The past several years have led me farther and farther away from the pulse of activity relating to culture change in LTC. Although there is a part of me that misses being deeply involved, watching from the sidelines has given me a unique perspective on what is happening in the movement.
When I was a teenager, I probably had little expectation that someone my current age would still have a lot of growth left in him. But over time, I have learned that, as Eden Alternative Principle Nine states, “Human growth cannot be separated from human life.”
I am thankful for Thanksmas. My family gathers at the Ponderosa in Humboldt, Tennessee, the Saturday after Thanksgiving each year with all of my mother’s family for a day of food, family and lots of loud belly laughs!
Do UStream? You should.
Look for us at the 6th Annual Green House Meeting and Celebration in Boston, MA November 18-20th.
Last week I watched a news report out of Canada that told a different type of story about Alzheimer’s and dementia. It told the kind of dementia story you almost never see in primetime news — a joyful story.
Sitting in a local coffee shop, I recently overheard a couple of women talking about ageism and the havoc it wreaks on older people. But then, almost in the same breath, the focus of the conversation shifted to teenagers today.
Are you looking for a daily roundup of aging-related news and blog posts? The new redesigned ChangingAging BLOGSTREAM is a daily hand-picked selection of the best pro-aging blog posts and news from around the web.
Today I invite readers to take a deeper look at the Ten Principles of The Eden Alternative.
The Pioneer Network’s motto “Changing the Culture of Aging in the 21st Century” put me in mind of a book chapter I contributed to the upcoming Culture Change, Volume 2.
Ireland is a country where the word of your mother is gospel.
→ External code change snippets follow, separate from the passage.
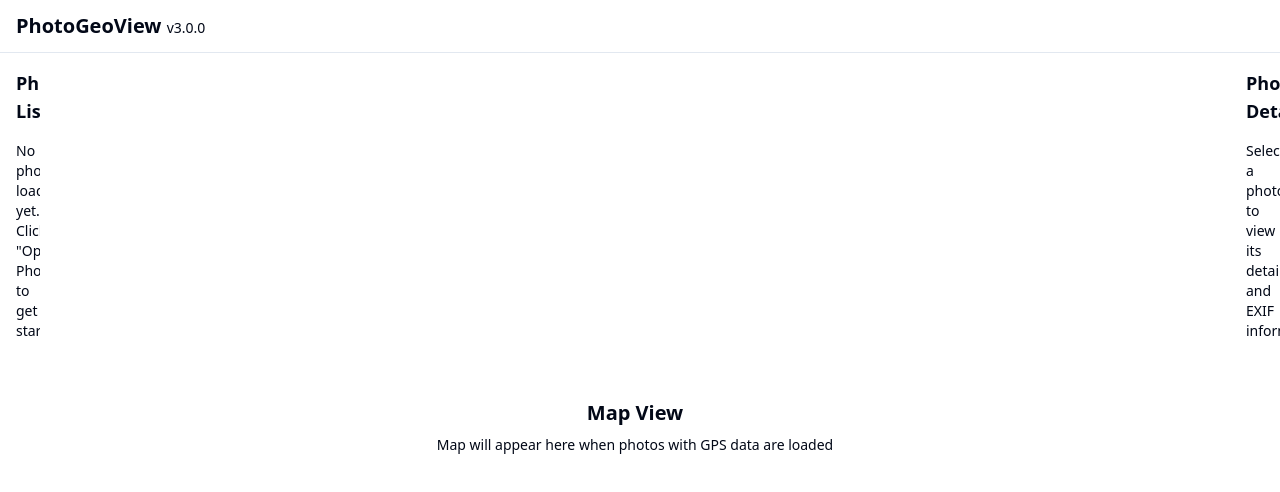
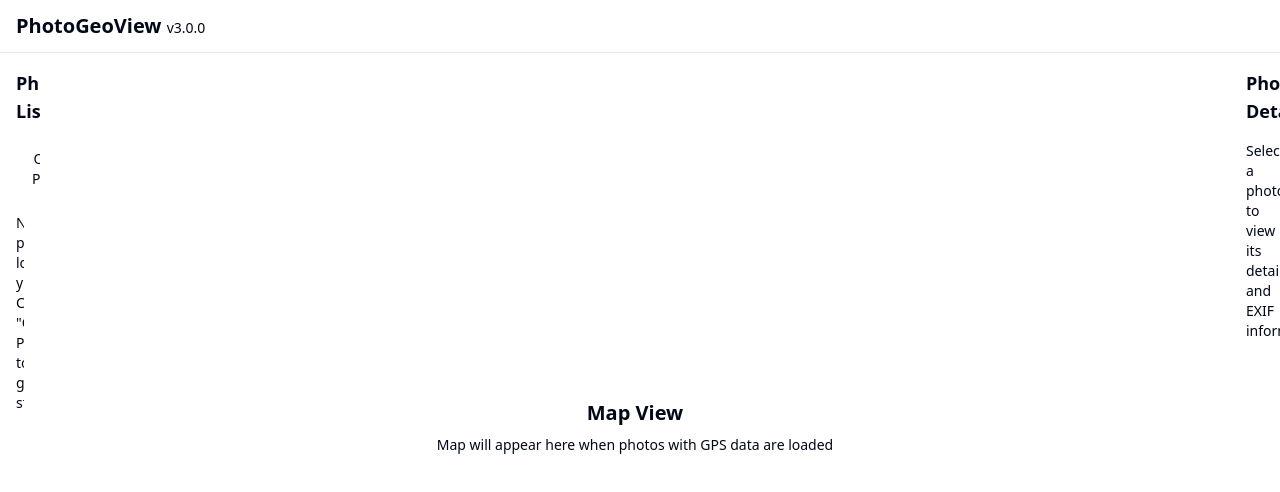
Before and after one commit to scottlz0310/PhotoGeoView, a React (Vite) app: page / in a window 1280 px wide. Shown: the top 492 px of the page. Built offline with nearby package versions, Linux system fonts and the light colour scheme.

Commit message:
feat: add file selection dialogs for single and multiple photos

```diff
--- a/src/App.tsx
+++ b/src/App.tsx
@@ -13,23 +13,31 @@ function App(): React.ReactElement {
       </header>
 
       <main className="flex-1 overflow-hidden">
-        <Group orientation="horizontal">
+        <Group id="main-panel-group" orientation="horizontal" className="flex h-full w-full">
           {/* Left Panel - Photo List */}
-          <Panel defaultSize={20} minSize={15} maxSize={40}>
+          <Panel id="photo-list-panel" defaultSize={25} minSize={15} maxSize={40}>
             <PhotoList />
           </Panel>
 
-          <Separator className="w-1 bg-border transition-colors hover:bg-primary" />
+          <Separator
+            id="separator-1"
+            className="w-2 bg-border hover:bg-primary"
+            style={{ cursor: 'col-resize' }}
+          />
 
           {/* Center Panel - Map View */}
-          <Panel defaultSize={50} minSize={30}>
+          <Panel id="map-view-panel" defaultSize={45} minSize={30}>
             <MapView />
           </Panel>
 
-          <Separator className="w-1 bg-border transition-colors hover:bg-primary" />
+          <Separator
+            id="separator-2"
+            className="w-2 bg-border hover:bg-primary"
+            style={{ cursor: 'col-resize' }}
+          />
 
           {/* Right Panel - Photo Detail */}
-          <Panel defaultSize={30} minSize={20} maxSize={50}>
+          <Panel id="photo-detail-panel" defaultSize={30} minSize={20} maxSize={50}>
             <PhotoDetail />
           </Panel>
         </Group>
--- a/src/components/PhotoList/PhotoList.tsx
+++ b/src/components/PhotoList/PhotoList.tsx
@@ -1,11 +1,81 @@
+import { invoke } from '@tauri-apps/api/core'
 import type React from 'react'
+import { useState } from 'react'
 
 export function PhotoList(): React.ReactElement {
+  const [selectedFiles, setSelectedFiles] = useState<string[]>([])
+  const [isLoading, setIsLoading] = useState(false)
+
+  const handleOpenFile = async () => {
+    setIsLoading(true)
+    try {
+      const filePath = await invoke<string | null>('select_photo_file')
+      if (filePath) {
+        setSelectedFiles([filePath])
+      }
+    } catch (error) {
+      console.error('Failed to open file:', error)
+    } finally {
+      setIsLoading(false)
+    }
+  }
+
+  const handleOpenFiles = async () => {
+    setIsLoading(true)
+    try {
+      const filePaths = await invoke<string[]>('select_photo_files')
+      if (filePaths.length > 0) {
+        setSelectedFiles(filePaths)
+      }
+    } catch (error) {
+      console.error('Failed to open files:', error)
+    } finally {
+      setIsLoading(false)
+    }
+  }
+
   return (
-    <div className="h-full w-full overflow-y-auto bg-card p-4">
+    <div className="flex h-full w-full flex-col bg-card p-4">
       <h2 className="mb-4 text-lg font-semibold text-card-foreground">Photo List</h2>
-      <div className="text-sm text-muted-foreground">
-        No photos loaded yet. Click &quot;Open Photos&quot; to get started.
+
+      {/* File selection buttons */}
+      <div className="mb-4 flex gap-2">
+        <button
+          type="button"
+          onClick={handleOpenFile}
+          disabled={isLoading}
+          className="rounded bg-primary px-4 py-2 text-sm font-medium text-primary-foreground transition-colors hover:bg-primary/90 disabled:opacity-50"
+        >
+          Open Photo
+        </button>
+        <button
+          type="button"
+          onClick={handleOpenFiles}
+          disabled={isLoading}
+          className="rounded bg-primary px-4 py-2 text-sm font-medium text-primary-foreground transition-colors hover:bg-primary/90 disabled:opacity-50"
+        >
+          Open Photos
+        </button>
+      </div>
+
+      {/* File list */}
+      <div className="flex-1 overflow-y-auto">
+        {selectedFiles.length === 0 ? (
+          <div className="text-sm text-muted-foreground">
+            No photos loaded yet. Click &quot;Open Photo(s)&quot; to get started.
+          </div>
+        ) : (
+          <div className="space-y-2">
+            {selectedFiles.map((file) => (
+              <div key={file} className="rounded bg-muted p-2 text-sm">
+                <div className="truncate font-medium text-foreground">
+                  {file.split('/').pop() || file.split('\\').pop()}
+                </div>
+                <div className="truncate text-xs text-muted-foreground">{file}</div>
+              </div>
+            ))}
+          </div>
+        )}
       </div>
     </div>
   )
```
Also changed, not shown: 1 other file (tests, documents, lock files or other folders).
Every topic from whether you need to wear a coat out, to where the draft is coming from, she has an answer.
One day recently on a Eden Registry Networking call we began to discuss ageism and its effects on society and our youth.
Should The Eden Alternative and The Green House Project become more active and aggressive and place a new emphasis on showing providers what change looks and feels like?
Engagement with the broader community helps bring meaning and joy to elders living in The Eden Alternative-registered Sherbrooke Community Centre in Saskatoon, Canada.
LakeWood Care Center in Baudette, Minn. has installed digital slideshows in their home with pictures of care partner employees, Elders, family members and activities.
Let’s face it. Care that is genuinely person-directed can’t exist without a dedication to diversity awareness.
Feeling empowered is vital to our continued growth and development, no matter who we are, or where we live or work.
A recent survey asks “Would you recommend this (skilled nursing) facility as a place to work?” Not surprisingly, there’s a 20 percent gap between administrators and CNAs.
After we settled on the idea that it was a possibility to paint art on the wall of our skilled nursing home, the Elders quickly settled on a panoramic subject.
I grew up surrounded by the biggest names in aging. Eden’s first class of Regional Coordinators was initiated in my house, and I have met countless aging professionals since. My father took me to see the first Green Houses open in Tupelo, Mississippi. As a child I wore one of the first Eden shirts ever to come off the press. The point is I have been connected to the aging movement since I first started aging myself.
I’ve often said that “aging is a team” sport. It is also true that “changing aging” is a team sport. For the past six years I have enjoyed working with and learning from Kavan Peterson as he has shown me how our message of a new and better old age can be communicated around the globe.
This month Provider Magazine profiled Kavan as one of the 20 people to watch for his work on ChangingAging.org and as a partner in the creative consulting company ChangingMedia. The profile hit on his essential qualities: